OS did not significantly increase in the docetaxel arm (a restricted mean survival time over 10 years of 9.11 with docetaxel vs 8.82 years without). However, the authors also found that fewer RT-induced cancers were observed in the docetaxel arm, with 10-year estimates of 0.61% versus 4.90% without the chemotherapy (age-adjusted HR 0.13, 95% CI 0.02-0.97). There was no significant difference in the cumulative incidence of all other second cancers (HR 0.89, 95% CI 0.50-1.60).
The treatment effect of the addition of docetaxel to ADT plus RT on OS also differed in men with PSA levels <4 ng/mL versus men with PSAs of 4-20 ng/mL (adjusted HR 0.27 and 1.51, respectively), driven by less prostate-specific mortality in the docetaxel arm (0% vs 28.57%, respectively), the authors explained.

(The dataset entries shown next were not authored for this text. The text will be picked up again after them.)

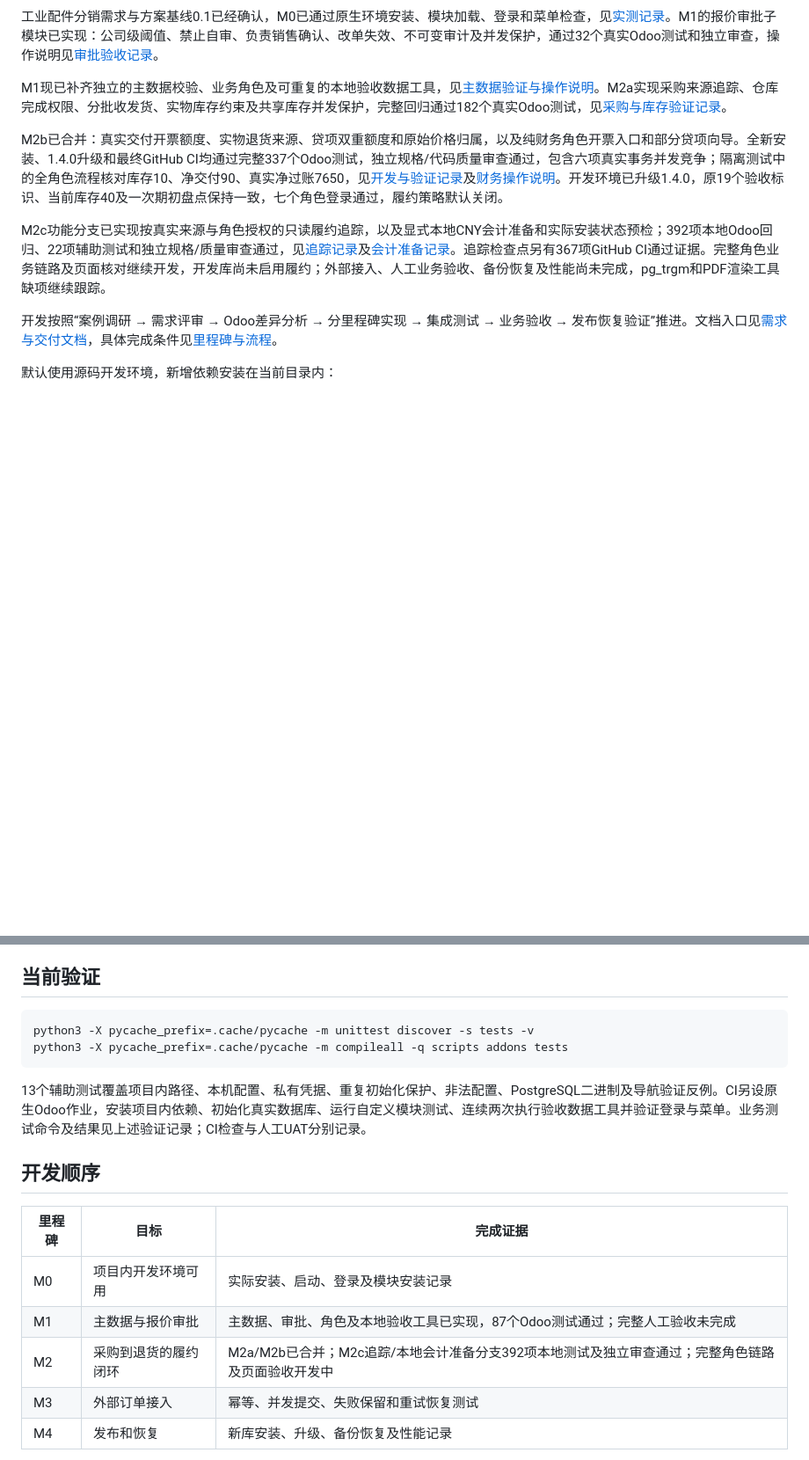
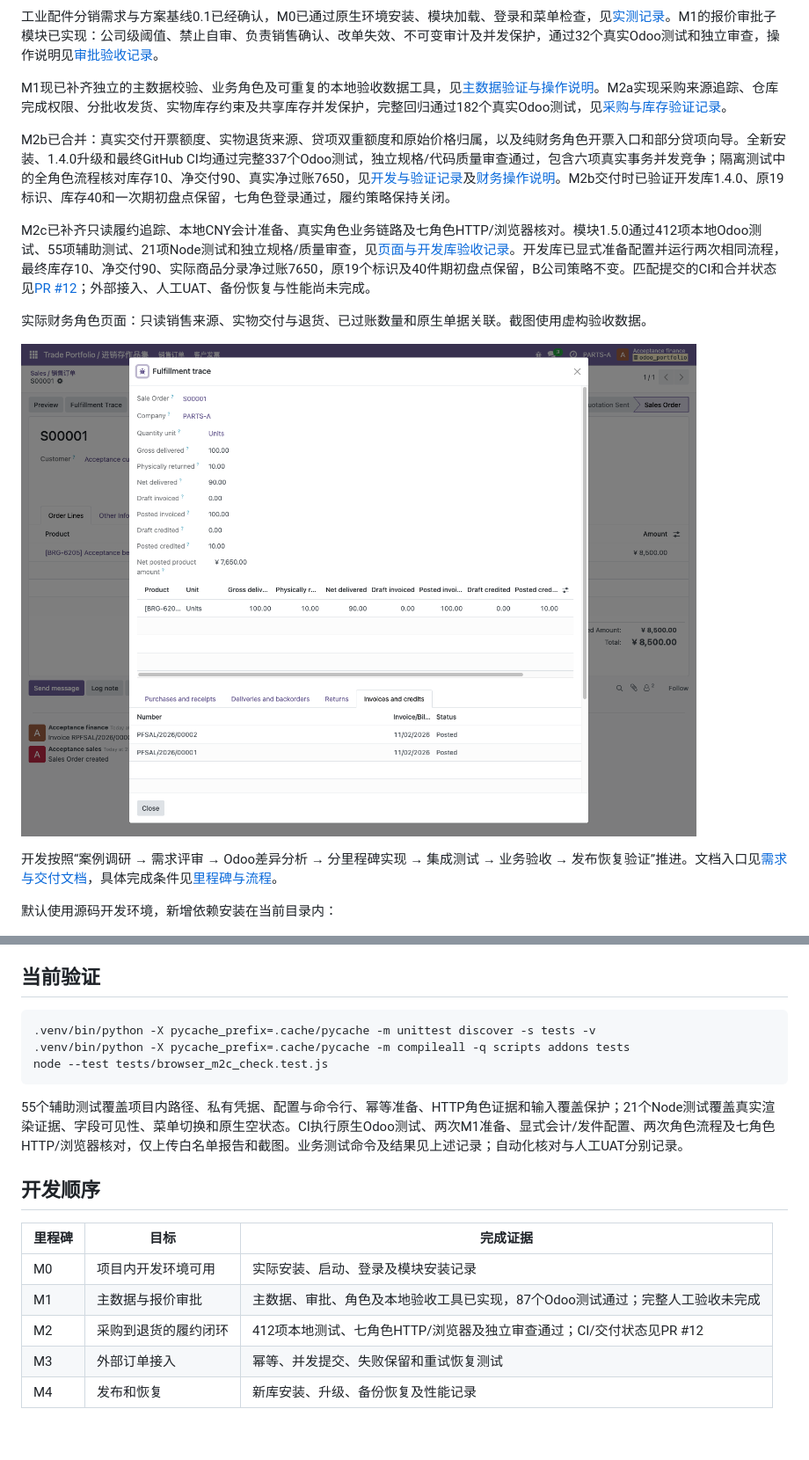
Before and after one commit to xdfu-nier/odoo-erp-portfolio, a Markdown page: README.md, 2 parts joined by grey strips. Shown at 88% size. Drawn GitHub-style; pictures changed too: docs/screenshots/finance-fulfillment-trace.png (added); blank space fills up the shorter version.

Commit message:
docs: publish verified Odoo role workflow and real UI evidence

````diff
--- a/README.md
+++ b/README.md
@@ -6,9 +6,13 @@
 
 M1现已补齐独立的主数据校验、业务角色及可重复的本地验收数据工具，见[主数据验证与操作说明](docs/quality/m1-master-data.md)。M2a实现采购来源追踪、仓库完成权限、分批收发货、实物库存约束及共享库存并发保护，完整回归通过182个真实Odoo测试，见[采购与库存验证记录](docs/quality/m2a-fulfillment.md)。
 
-M2b已合并：真实交付开票额度、实物退货来源、贷项双重额度和原始价格归属，以及纯财务角色开票入口和部分贷项向导。全新安装、1.4.0升级和最终GitHub CI均通过完整337个Odoo测试，独立规格/代码质量审查通过，包含六项真实事务并发竞争；隔离测试中的全角色流程核对库存10、净交付90、真实净过账7650，见[开发与验证记录](docs/quality/m2b-invoice-return.md)及[财务操作说明](docs/quality/m2b-finance-operations.md)。开发环境已升级1.4.0，原19个验收标识、当前库存40及一次期初盘点保持一致，七个角色登录通过，履约策略默认关闭。
+M2b已合并：真实交付开票额度、实物退货来源、贷项双重额度和原始价格归属，以及纯财务角色开票入口和部分贷项向导。全新安装、1.4.0升级和最终GitHub CI均通过完整337个Odoo测试，独立规格/代码质量审查通过，包含六项真实事务并发竞争；隔离测试中的全角色流程核对库存10、净交付90、真实净过账7650，见[开发与验证记录](docs/quality/m2b-invoice-return.md)及[财务操作说明](docs/quality/m2b-finance-operations.md)。M2b交付时已验证开发库1.4.0、原19标识、库存40和一次期初盘点保留，七角色登录通过，履约策略保持关闭。
 
-M2c功能分支已实现按真实来源与角色授权的只读履约追踪，以及显式本地CNY会计准备和实际安装状态预检；392项本地Odoo回归、22项辅助测试和独立规格/质量审查通过，见[追踪记录](docs/quality/m2c-fulfillment-trace.md)及[会计准备记录](docs/quality/m2c-finance-preflight.md)。追踪检查点另有367项GitHub CI通过证据。完整角色业务链路及页面核对继续开发，开发库尚未启用履约；外部接入、人工业务验收、备份恢复及性能尚未完成，pg_trgm和PDF渲染工具缺项继续跟踪。
+M2c已补齐只读履约追踪、本地CNY会计准备、真实角色业务链路及七角色HTTP/浏览器核对。模块1.5.0通过412项本地Odoo测试、55项辅助测试、21项Node测试和独立规格/质量审查，见[页面与开发库验收记录](docs/quality/m2c-role-pages.md)。开发库已显式准备配置并运行两次相同流程，最终库存10、净交付90、实际商品分录净过账7650，原19个标识及40件期初盘点保留，B公司策略不变。匹配提交的CI和合并状态见[PR #12](https://github.com/xdfu-nier/odoo-erp-portfolio/pull/12)；外部接入、人工UAT、备份恢复与性能尚未完成。
+
+实际财务角色页面：只读销售来源、实物交付与退货、已过账数量和原生单据关联。截图使用虚构验收数据。
+
+![财务角色履约追踪：净交付90，净过账7650](docs/screenshots/finance-fulfillment-trace.png)
 
 开发按照“案例调研 → 需求评审 → Odoo差异分析 → 分里程碑实现 → 集成测试 → 业务验收 → 发布恢复验证”推进。文档入口见[需求与交付文档](docs/requirements.md)，具体完成条件见[里程碑与流程](docs/delivery/workflow.md)。
 
@@ -74,11 +90,12 @@ VS Code 打开本项目目录，选择 `.venv/bin/python` 后使用 `Odoo: sourc
 ## 当前验证
 
 ```bash
-python3 -X pycache_prefix=.cache/pycache -m unittest discover -s tests -v
-python3 -X pycache_prefix=.cache/pycache -m compileall -q scripts addons tests
+.venv/bin/python -X pycache_prefix=.cache/pycache -m unittest discover -s tests -v
+.venv/bin/python -X pycache_prefix=.cache/pycache -m compileall -q scripts addons tests
+node --test tests/browser_m2c_check.test.js
 ```
 
-13个辅助测试覆盖项目内路径、本机配置、私有凭据、重复初始化保护、非法配置、PostgreSQL二进制及导航验证反例。CI另设原生Odoo作业，安装项目内依赖、初始化真实数据库、运行自定义模块测试、连续两次执行验收数据工具并验证登录与菜单。业务测试命令及结果见上述验证记录；CI检查与人工UAT分别记录。
+55个辅助测试覆盖项目内路径、私有凭据、配置与命令行、幂等准备、HTTP角色证据和输入覆盖保护；21个Node测试覆盖真实渲染证据、字段可见性、菜单切换和原生空状态。CI执行原生Odoo测试、两次M1准备、显式会计/发件配置、两次角色流程及七角色HTTP/浏览器核对，仅上传白名单报告和截图。业务测试命令及结果见上述记录；自动化核对与人工UAT分别记录。
 
 ## 开发顺序
 
@@ -86,7 +103,7 @@ python3 -X pycache_prefix=.cache/pycache -m compileall -q scripts addons tests
 | --- | --- | --- |
 | M0 | 项目内开发环境可用 | 实际安装、启动、登录及模块安装记录 |
 | M1 | 主数据与报价审批 | 主数据、审批、角色及本地验收工具已实现，87个Odoo测试通过；完整人工验收未完成 |
-| M2 | 采购到退货的履约闭环 | M2a/M2b已合并；M2c追踪/本地会计准备分支392项本地测试及独立审查通过；完整角色链路及页面验收开发中 |
+| M2 | 采购到退货的履约闭环 | 412项本地测试、七角色HTTP/浏览器及独立审查通过；CI/交付状态见PR #12 |
 | M3 | 外部订单接入 | 幂等、并发提交、失败保留和重试恢复测试 |
 | M4 | 发布和恢复 | 新库安装、升级、备份恢复及性能记录 |
 
````
Also changed, not shown: other parts of README.md (+12 -0 lines), docs/quality/acceptance.md (+7 -2 lines), docs/quality/m2b-finance-operations.md (+1 -1 lines), docs/quality/m2c-role-pages.md (added, +122 -0 lines), docs/screenshots/sales-fulfillment-trace.png (added), 1 other file.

“We looked into that PSA <4 subgroup and found there was a huge benefit there, but because the study wasn’t designed to look specifically in that subgroup, it’s hypothesis generating,” D’Amico said. He added that his group is partnering with other trials (RTOG 0521 and STAMPEDE) for a meta-analysis to further explore that possible survival benefit in that small subset of patients.
“This small group is not inconsequential,” D’Amico pointed out. “This is the group of men who have the highest rate of deaths from prostate cancer. The vast majority — more than 50% — go on to die from prostate cancer when you just give them standard treatment. So this is a group with an unmet need, and if docetaxel really has an impact in this group, it will be practice changing.”
As for the finding of a reduction in RT-inducted cancers, D’Amico noted that docetaxel is a radiosensitizer, “and since radiation mutates cells, and it’s those cells that go on to create new cancers, maybe docetaxel is potent enough to kill those cells that are mutated.”
“And this finding is not hypothesizing — it is robust,” he stressed.
D’Amico and colleagues noted that the potential future availability of oral docetaxel, with its more favorable toxicity profile than IV docetaxel, “provides the opportunity to study oral docetaxel use to reduce the risk of RT-induced cancer with minimal patient impact and across a wide variety of cancers where RT and docetaxel use is part of the management approach.”
The study was supported by Sanofi and AstraZeneca
D’Amico disclosed no relationships with industry. Co-authors disclosed multiple relationships with industry.